The dates of protests are also symbolic: For example, Oct. 14, the start of last week’s demonstrations, was the date of a 1976 massacre of students by Thai troops and police.
“I am not scared”
Petch grew up in rural Thailand with his grandmother. She’s a red shirt, a supporter of former Prime Minister Thaksin Shinawatra, who was removed in a 2006 coup and later convicted of abusing his power. His political base in rural Thailand made him a formidable foe of Bangkok’s royalist elite whom he challenged for power, fomenting mass protests from exile. Rival yellow shirt protesters, many of them royalists, also took to the streets during this period.
Petch says he absorbed politics by listening to his grandmother’s stories, then after the 2014 coup became more engaged. Moving to Bangkok for high school, Petch saw firsthand the social inequality that his grandmother, who farms rice, had spoken of. “Students in Bangkok get better education and a better chance than kids in the rural area,” he says. “What chance do kids in rural areas have if there’s no [fair] distribution of [government] budget?”
Joining this year’s anti-government protests put Petch in touch with student activists and has opened his eyes to social prejudices, as well as economic inequities. He identifies as gay, and says he’s been ridiculed by teachers and fellow students. He’s spoken out at rallies against military-style discipline at schools, a shared frustration among protesters who see a through line from social conservatism to politics.
Speaking in public is empowering, he says. “When there’s no prominent leader, everybody becomes the protest leader, and they can come up to the microphone and speak about what they believe in. It’s been so amazing,” he says.
Last week, as he joined the protest at Rajprasong, the transit intersection, Petch knew that he was running the same risk as the red shirts like his grandmother, who camped there for months in 2010. The sit-in was bloodily broken up by troops, and this is sacred ground for him, though his grandmother left before the violence.

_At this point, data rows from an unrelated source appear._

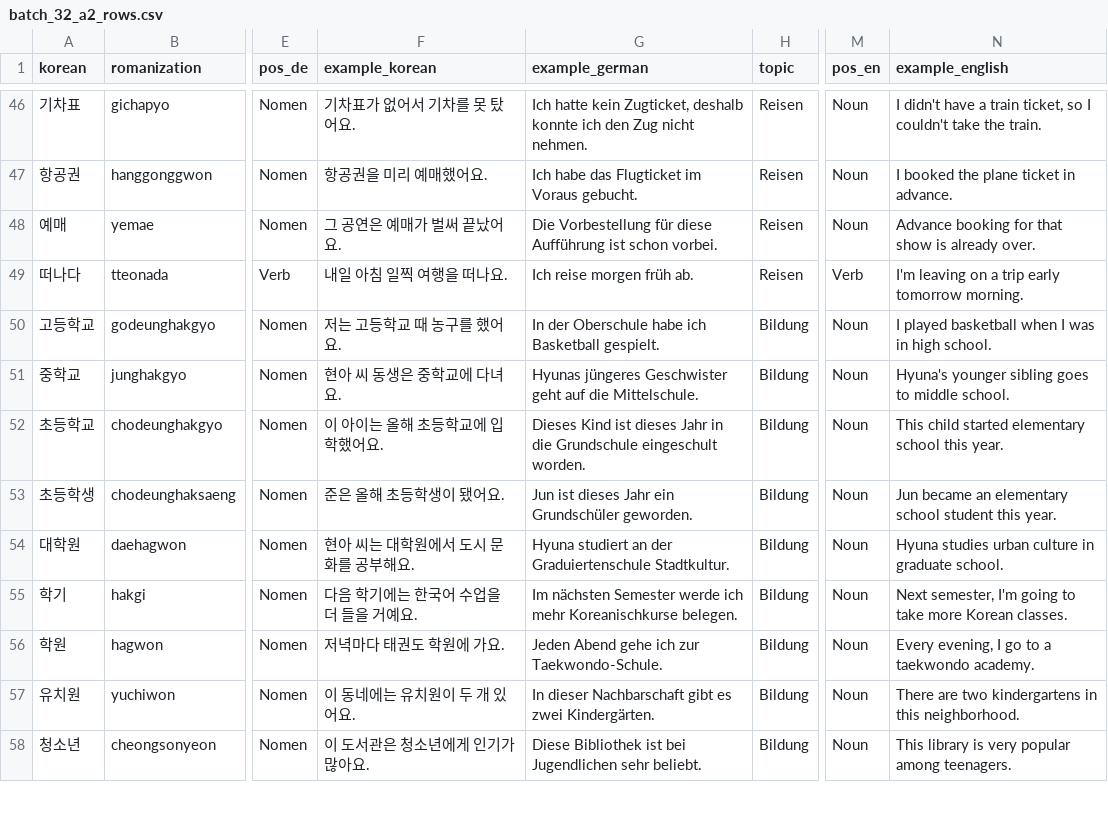
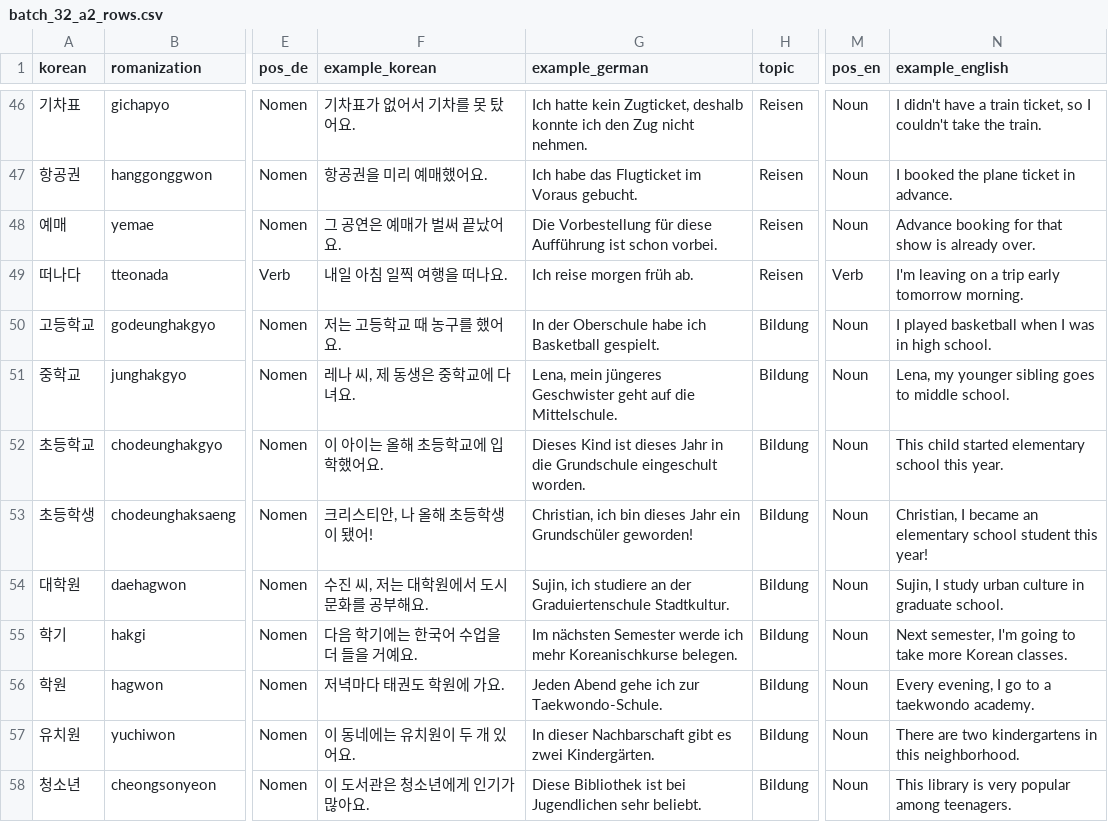
Before and after one commit to Sujin-Arin-DataWorld/ko_lernen_app, a CSV file: tools/content_factory/drafts/batch_32_a2_rows.csv, drawn as a sheet; only a part is shown, gaps mark what is left out; the diff covers the shown part only; the diff names each change by its address in the sheet, - before the commit and + after, or states it on an @@ line.

```diff
--- a/tools/content_factory/drafts/batch_32_a2_rows.csv
+++ b/tools/content_factory/drafts/batch_32_a2_rows.csv
-F51 (example_korean): 현아 씨 동생은 중학교에 다녀요.
+F51 (example_korean): 레나 씨, 제 동생은 중학교에 다녀요.
-G51 (example_german): Hyunas jüngeres Geschwister…
+G51 (example_german): Lena, mein jüngeres Geschwister…
-N51 (example_english): Hyuna's younger sibling…
+N51 (example_english): Lena, my younger sibling…
-F53 (example_korean): 준은 올해 초등학생이 됐어요.
+F53 (example_korean): 크리스티안, 나 올해 초등학생이 됐어!
-G53 (example_german): Jun ist dieses Jahr ein Grundschüler geworden.
+G53 (example_german): Christian, ich bin dieses Jahr ein Grundschüler geworden!
-N53 (example_english): Jun became an elementary school student this year.
+N53 (example_english): Christian, I became an elementary school student this year!
-F54 (example_korean): 현아 씨는 대학원에서 도시 문화를 공부해요.
+F54 (example_korean): 수진 씨, 저는 대학원에서 도시 문화를 공부해요.
-G54 (example_german): Hyuna studiert an der…
+G54 (example_german): Sujin, ich studiere an der…
-N54 (example_english): Hyuna studies urban culture…
+N54 (example_english): Sujin, I study urban culture…
```
Also changed, not shown: 24 edited cells elsewhere in this file, 5 other files.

“I am not scared of violence if authorities will disperse us. I am young, but if I die, it’s alright. I want to fight for democracy and the causes that I believe in,” he says.
Staff writer Simon Montlake contributed reporting.